DIRECTOR ANTOINE FUQUA’S 2004 movie King Arthur may be “demystified,” as it claims, but that doesn’t mean it’s historical. The film’s Lucius Artorius Castus is a half-Roman/half-Celtic soldier on the verge of retirement, but assigned by a bishop named Germanius to rescue a Roman family north of Hadrian’s Wall from the dreaded Saxons. It’s a kind of suicide mission, but of course Arthur pulls it off, meeting and marrying Guinevere, Pictish warrior princess, in the process.
History-minded critics have savaged the film, noting, for example, that the Britons and Saxons didn’t fight as far north as Hadrian’s Wall. But students of church history will find an interesting assertion here: Arthur was a Pelagian Christian.
If Arthur really existed, and if the earliest references to him can be trusted, then it does appear that he was a Christian. The 10th-century Annals of Wales claim that at the battle of Badon in A.D. 516, “Arthur carried the cross of our Lord Jesus Christ for three days and three nights on his shoulders, and the Britons were victorious.”
the 11th century, Arthur is a recurring character in hagiographies. He’s a scoundrel in the lives of St. Cadoc and St. Padarn, a king seeking a dragonslaying saint in the Life of St. Carannog, and “the king of the whole of Great Britain” by Caradoc’s 12th-century Life of St. Gildas.

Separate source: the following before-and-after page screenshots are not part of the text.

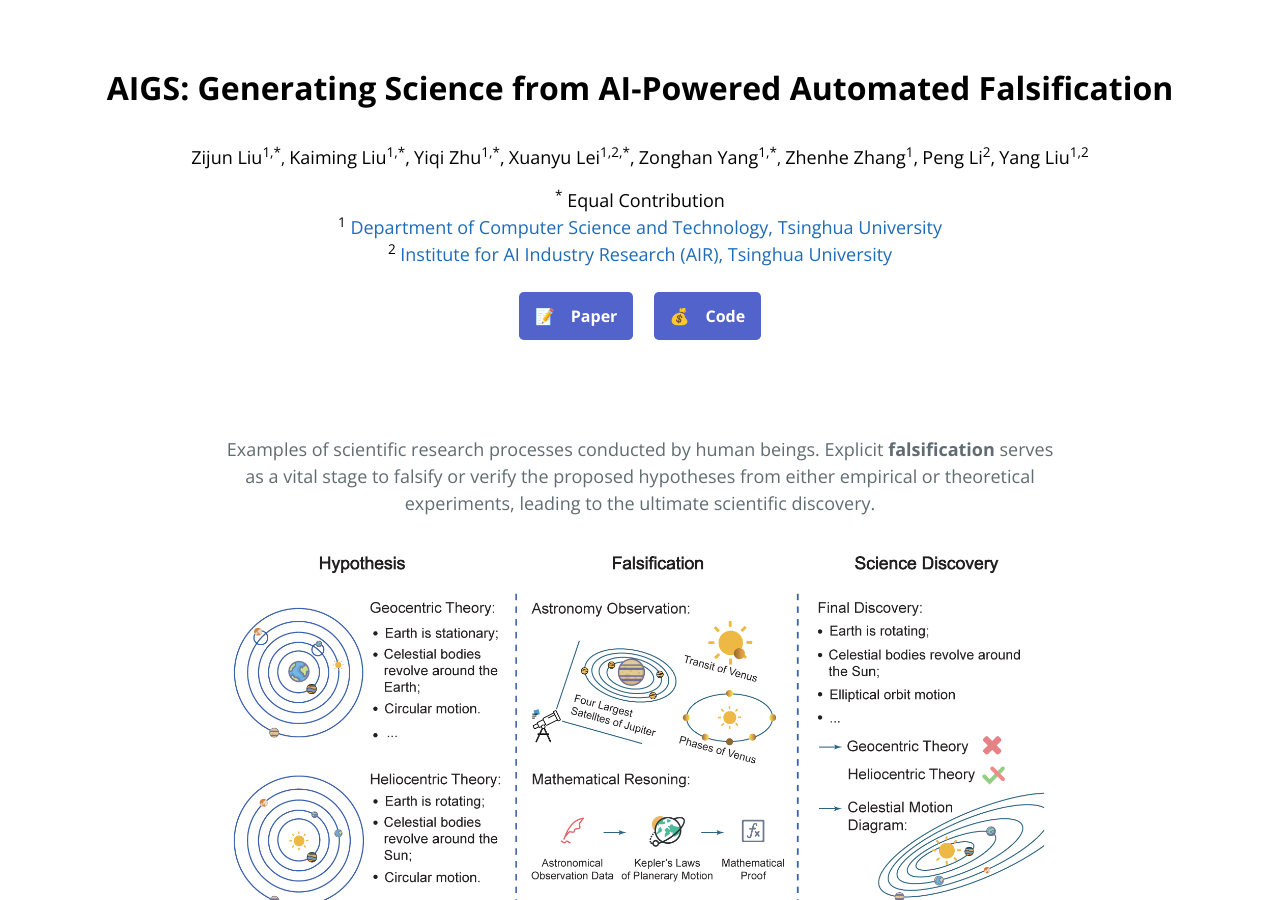
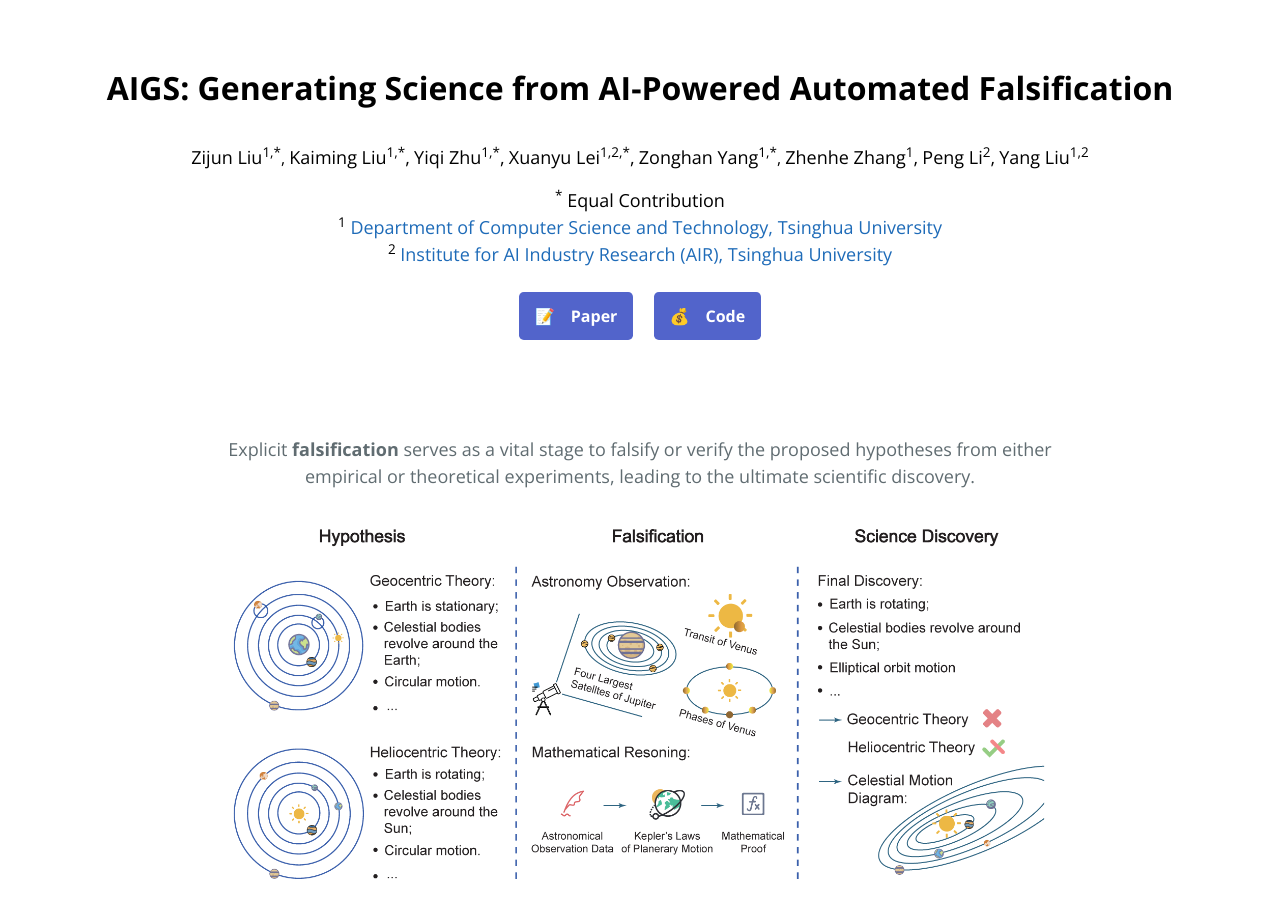
Before and after one commit to agent-force/AIGS, a Jekyll site: the page built from index.md, in a window 1280 px wide and 900 px high. Built offline with Jekyll 4.4.1, drawn with Linux system fonts in a browser that asks for light colours.

Commit message:
init website

```diff
--- a/_layouts/ai-generated-science.html
+++ b/_layouts/ai-generated-science.html
@@ -75,7 +75,7 @@
 
     <main id="content" class="main-content" role="main">
       <div style="text-align:center;margin-bottom: 2rem">
-          <font size=4> Examples of scientific research processes conducted by human beings. Explicit <b>falsification</b> serves as a vital stage to falsify or verify the proposed hypotheses from either empirical or theoretical experiments, leading to the ultimate scientific discovery. </font>
+          <font size=4> Explicit <b>falsification</b> serves as a vital stage to falsify or verify the proposed hypotheses from either empirical or theoretical experiments, leading to the ultimate scientific discovery. </font>
           <br>
       </div>
 
```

Geoffrey of Monmouth’s History of the Kings of Britain (c. 1136) adds many of the now familiar details of Guinevere, Mordred, and the magician Merlin. But none of the Arthurian texts suggest that Arthur was a follower of the 4th-century heretic Pelagius. This was the British monk who taught that humans could morally perfect themselves—making him persona non grata to the likes of Jerome and Augustine of Hippo.
Fuqua’s film, however, goes to great lengths to show a “Pelagian medallion,” worn by Arthur, and several scenes contain discussion about his allegiance to Pelagianism, and Rome’s opposition to it as a heresy. A deleted scene shows Arthur meeting Pelagius. The date is all wrong—Pelagius was born around 354—but the place isn’t. Pelagius was probably from Wales, where Arthur probably had his base, if he existed. And to his opponents, Pelagius’s homeland and beliefs were inextricably tied together. Jerome, for example, mocked the former law student as a bumpkin “stuffed with the porridge of the Scots.”
The corpulent Pelagius was condemned as a heretic in 416, but his ideas lived on. In 429, writes Geoffrey of Monmouth, two bishops were sent “to preach the word of God to the Britons: for their Christian faith had been corrupted by the Pelagian heresy.” One of these was Germanus of Auxerre (the film’s Germanius?).
Ironically, it is Bishop Germanus, not Arthur, who gives us one of the period’s most dramatic and historically credible encounters against the Saxons. As a raiding party approached shortly after Easter, Germanus led a newly baptized army in a bloodless victory by a shout of “Hallelujah!” “The enemy was panic-stricken, fearing not only the neighboring rocks but even the very frame of heaven above them,” recounts Bede. “Many of them, flying headlong in their fear, were engulfed by the river.”